Work instruction:
Copy each line of the records below that mentions the word "side".

[Data for processing]

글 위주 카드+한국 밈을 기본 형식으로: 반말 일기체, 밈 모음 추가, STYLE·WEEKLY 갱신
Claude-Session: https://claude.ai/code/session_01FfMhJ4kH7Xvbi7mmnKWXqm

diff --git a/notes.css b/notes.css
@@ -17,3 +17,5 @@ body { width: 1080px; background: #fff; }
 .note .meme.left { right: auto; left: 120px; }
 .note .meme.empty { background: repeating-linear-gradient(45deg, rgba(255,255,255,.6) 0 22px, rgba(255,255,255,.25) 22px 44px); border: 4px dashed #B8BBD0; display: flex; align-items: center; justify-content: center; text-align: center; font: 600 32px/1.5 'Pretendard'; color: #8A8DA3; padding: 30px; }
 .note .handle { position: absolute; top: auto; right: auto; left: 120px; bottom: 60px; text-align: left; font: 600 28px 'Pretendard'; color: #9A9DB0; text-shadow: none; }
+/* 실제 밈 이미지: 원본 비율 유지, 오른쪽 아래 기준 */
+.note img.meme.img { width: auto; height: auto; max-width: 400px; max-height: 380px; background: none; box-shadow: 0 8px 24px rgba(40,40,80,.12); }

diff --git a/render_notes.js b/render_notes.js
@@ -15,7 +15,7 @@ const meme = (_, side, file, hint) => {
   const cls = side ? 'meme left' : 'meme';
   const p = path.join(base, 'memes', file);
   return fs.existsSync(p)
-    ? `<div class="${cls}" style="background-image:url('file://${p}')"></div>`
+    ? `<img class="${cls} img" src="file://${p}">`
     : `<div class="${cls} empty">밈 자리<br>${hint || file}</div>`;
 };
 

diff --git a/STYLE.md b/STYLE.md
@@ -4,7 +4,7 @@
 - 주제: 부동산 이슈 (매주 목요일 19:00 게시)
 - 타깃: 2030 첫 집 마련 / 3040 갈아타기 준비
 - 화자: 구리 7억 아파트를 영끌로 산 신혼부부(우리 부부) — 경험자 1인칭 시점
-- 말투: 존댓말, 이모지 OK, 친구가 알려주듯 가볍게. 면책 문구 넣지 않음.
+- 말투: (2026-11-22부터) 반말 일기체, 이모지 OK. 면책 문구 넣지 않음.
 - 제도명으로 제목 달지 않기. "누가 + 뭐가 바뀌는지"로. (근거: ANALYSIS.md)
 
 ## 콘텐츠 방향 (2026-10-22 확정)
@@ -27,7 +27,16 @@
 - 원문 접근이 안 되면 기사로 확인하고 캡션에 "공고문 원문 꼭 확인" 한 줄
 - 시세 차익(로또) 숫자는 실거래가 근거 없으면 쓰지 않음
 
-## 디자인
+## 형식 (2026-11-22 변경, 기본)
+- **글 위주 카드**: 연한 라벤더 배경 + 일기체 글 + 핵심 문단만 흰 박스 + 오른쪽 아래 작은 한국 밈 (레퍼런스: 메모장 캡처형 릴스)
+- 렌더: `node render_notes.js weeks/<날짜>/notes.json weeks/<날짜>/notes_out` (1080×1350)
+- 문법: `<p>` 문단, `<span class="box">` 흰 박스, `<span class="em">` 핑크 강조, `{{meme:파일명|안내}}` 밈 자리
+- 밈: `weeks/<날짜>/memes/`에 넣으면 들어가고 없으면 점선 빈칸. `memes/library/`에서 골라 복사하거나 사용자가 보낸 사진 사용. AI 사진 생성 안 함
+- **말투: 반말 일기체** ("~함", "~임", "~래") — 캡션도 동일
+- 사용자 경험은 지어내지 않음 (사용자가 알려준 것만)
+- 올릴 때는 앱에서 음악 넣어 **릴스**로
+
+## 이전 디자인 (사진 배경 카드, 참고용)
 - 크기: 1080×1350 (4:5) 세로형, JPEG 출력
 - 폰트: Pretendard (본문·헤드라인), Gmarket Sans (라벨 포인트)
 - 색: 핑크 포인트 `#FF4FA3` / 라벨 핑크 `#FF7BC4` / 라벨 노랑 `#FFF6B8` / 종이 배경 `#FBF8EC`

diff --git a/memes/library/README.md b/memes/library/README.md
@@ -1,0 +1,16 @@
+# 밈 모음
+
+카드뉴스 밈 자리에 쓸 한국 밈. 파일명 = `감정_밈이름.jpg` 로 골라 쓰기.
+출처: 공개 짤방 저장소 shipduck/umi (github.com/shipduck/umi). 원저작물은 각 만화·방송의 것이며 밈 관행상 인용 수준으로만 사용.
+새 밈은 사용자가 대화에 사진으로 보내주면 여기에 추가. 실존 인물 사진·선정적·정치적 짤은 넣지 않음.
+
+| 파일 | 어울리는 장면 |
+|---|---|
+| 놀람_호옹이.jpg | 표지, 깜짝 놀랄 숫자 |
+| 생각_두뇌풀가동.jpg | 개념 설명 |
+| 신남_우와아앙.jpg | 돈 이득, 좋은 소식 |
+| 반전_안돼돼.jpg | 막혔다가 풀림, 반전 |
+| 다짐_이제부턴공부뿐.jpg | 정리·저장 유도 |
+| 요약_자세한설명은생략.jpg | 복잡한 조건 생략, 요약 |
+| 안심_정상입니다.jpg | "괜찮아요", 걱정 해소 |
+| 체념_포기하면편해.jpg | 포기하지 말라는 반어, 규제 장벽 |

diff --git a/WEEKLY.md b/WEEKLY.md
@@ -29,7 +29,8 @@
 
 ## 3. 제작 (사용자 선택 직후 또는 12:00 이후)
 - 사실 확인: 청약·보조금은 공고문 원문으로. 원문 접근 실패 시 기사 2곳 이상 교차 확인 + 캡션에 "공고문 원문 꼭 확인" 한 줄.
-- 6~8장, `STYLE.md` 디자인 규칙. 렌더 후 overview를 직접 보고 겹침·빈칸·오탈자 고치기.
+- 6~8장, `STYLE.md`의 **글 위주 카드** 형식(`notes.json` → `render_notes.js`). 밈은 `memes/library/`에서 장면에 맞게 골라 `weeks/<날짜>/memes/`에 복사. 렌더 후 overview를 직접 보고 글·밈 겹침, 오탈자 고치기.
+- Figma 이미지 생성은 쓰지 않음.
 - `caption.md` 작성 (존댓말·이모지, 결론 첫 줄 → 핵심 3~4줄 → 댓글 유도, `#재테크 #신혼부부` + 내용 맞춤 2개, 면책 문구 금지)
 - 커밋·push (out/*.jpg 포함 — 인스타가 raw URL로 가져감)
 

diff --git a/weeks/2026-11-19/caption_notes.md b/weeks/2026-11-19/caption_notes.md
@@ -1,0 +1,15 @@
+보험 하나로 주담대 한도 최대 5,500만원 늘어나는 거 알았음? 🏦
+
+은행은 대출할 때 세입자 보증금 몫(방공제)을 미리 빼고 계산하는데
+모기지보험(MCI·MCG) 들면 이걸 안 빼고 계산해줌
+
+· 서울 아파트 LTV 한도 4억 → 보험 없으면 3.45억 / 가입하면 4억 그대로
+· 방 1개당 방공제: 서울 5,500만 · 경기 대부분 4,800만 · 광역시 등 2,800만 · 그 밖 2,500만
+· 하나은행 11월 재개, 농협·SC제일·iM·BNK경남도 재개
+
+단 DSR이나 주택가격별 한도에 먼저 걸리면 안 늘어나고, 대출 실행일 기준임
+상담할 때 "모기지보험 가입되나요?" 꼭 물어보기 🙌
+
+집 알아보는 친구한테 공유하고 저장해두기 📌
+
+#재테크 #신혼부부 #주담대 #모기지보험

[/Data for processing]
[Data for processing]

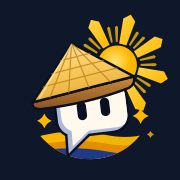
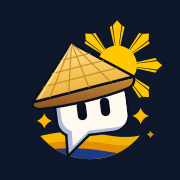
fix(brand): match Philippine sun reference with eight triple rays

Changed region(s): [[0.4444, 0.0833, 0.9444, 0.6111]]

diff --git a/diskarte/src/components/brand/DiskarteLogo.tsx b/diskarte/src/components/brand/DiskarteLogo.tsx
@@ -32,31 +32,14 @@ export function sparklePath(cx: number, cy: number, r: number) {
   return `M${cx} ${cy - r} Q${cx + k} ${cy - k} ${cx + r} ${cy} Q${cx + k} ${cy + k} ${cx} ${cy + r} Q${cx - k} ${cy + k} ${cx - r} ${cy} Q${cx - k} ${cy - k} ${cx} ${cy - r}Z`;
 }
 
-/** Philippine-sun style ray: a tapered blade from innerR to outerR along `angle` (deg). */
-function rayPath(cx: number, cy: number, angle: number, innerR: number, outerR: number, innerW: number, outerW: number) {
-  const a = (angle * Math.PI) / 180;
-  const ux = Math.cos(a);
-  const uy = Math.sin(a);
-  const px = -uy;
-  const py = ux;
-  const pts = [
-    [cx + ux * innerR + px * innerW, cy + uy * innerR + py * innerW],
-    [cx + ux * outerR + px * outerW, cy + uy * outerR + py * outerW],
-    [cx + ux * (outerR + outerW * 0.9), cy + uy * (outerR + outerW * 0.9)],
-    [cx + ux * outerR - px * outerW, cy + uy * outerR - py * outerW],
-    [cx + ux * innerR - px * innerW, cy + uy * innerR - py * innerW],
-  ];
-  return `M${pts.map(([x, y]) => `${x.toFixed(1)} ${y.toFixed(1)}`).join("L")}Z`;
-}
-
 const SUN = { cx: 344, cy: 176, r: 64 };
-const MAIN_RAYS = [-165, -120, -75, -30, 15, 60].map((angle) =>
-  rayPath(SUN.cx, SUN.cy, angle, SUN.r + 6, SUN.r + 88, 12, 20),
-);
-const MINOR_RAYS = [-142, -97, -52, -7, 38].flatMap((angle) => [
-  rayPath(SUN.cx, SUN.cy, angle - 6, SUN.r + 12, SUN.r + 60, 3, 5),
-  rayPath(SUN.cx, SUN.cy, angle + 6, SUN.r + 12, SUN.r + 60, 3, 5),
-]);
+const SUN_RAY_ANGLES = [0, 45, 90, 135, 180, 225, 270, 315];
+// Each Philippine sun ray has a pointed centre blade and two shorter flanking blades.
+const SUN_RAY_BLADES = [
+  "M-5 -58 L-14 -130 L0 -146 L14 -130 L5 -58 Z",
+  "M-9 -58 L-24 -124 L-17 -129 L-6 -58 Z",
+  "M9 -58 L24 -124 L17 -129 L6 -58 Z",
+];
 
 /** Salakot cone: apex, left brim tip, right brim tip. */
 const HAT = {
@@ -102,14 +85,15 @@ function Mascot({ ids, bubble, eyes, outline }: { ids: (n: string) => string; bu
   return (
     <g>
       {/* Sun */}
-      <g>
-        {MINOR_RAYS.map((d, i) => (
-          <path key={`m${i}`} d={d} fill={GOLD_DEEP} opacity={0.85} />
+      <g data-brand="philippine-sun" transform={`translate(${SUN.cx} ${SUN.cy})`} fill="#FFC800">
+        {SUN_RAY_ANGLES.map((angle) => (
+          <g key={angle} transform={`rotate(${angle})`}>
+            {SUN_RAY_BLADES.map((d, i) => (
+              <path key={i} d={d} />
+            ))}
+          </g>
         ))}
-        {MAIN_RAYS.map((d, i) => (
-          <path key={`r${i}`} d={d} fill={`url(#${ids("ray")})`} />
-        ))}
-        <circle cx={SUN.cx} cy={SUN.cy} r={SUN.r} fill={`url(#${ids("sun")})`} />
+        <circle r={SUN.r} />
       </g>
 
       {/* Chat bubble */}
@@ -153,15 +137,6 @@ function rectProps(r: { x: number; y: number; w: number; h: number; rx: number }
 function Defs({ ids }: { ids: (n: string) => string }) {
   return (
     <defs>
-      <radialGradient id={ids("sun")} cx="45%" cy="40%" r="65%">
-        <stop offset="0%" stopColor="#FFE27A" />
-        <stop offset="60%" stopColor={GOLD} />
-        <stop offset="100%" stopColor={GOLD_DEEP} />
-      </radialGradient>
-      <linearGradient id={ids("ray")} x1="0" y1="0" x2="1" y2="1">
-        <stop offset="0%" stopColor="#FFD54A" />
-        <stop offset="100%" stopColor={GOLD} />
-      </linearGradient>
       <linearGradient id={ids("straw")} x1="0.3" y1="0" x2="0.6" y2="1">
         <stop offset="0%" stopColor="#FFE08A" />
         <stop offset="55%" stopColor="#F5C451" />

[/Data for processing]

Response:
@@ -15,7 +15,7 @@ const meme = (_, side, file, hint) => {
   const cls = side ? 'meme left' : 'meme';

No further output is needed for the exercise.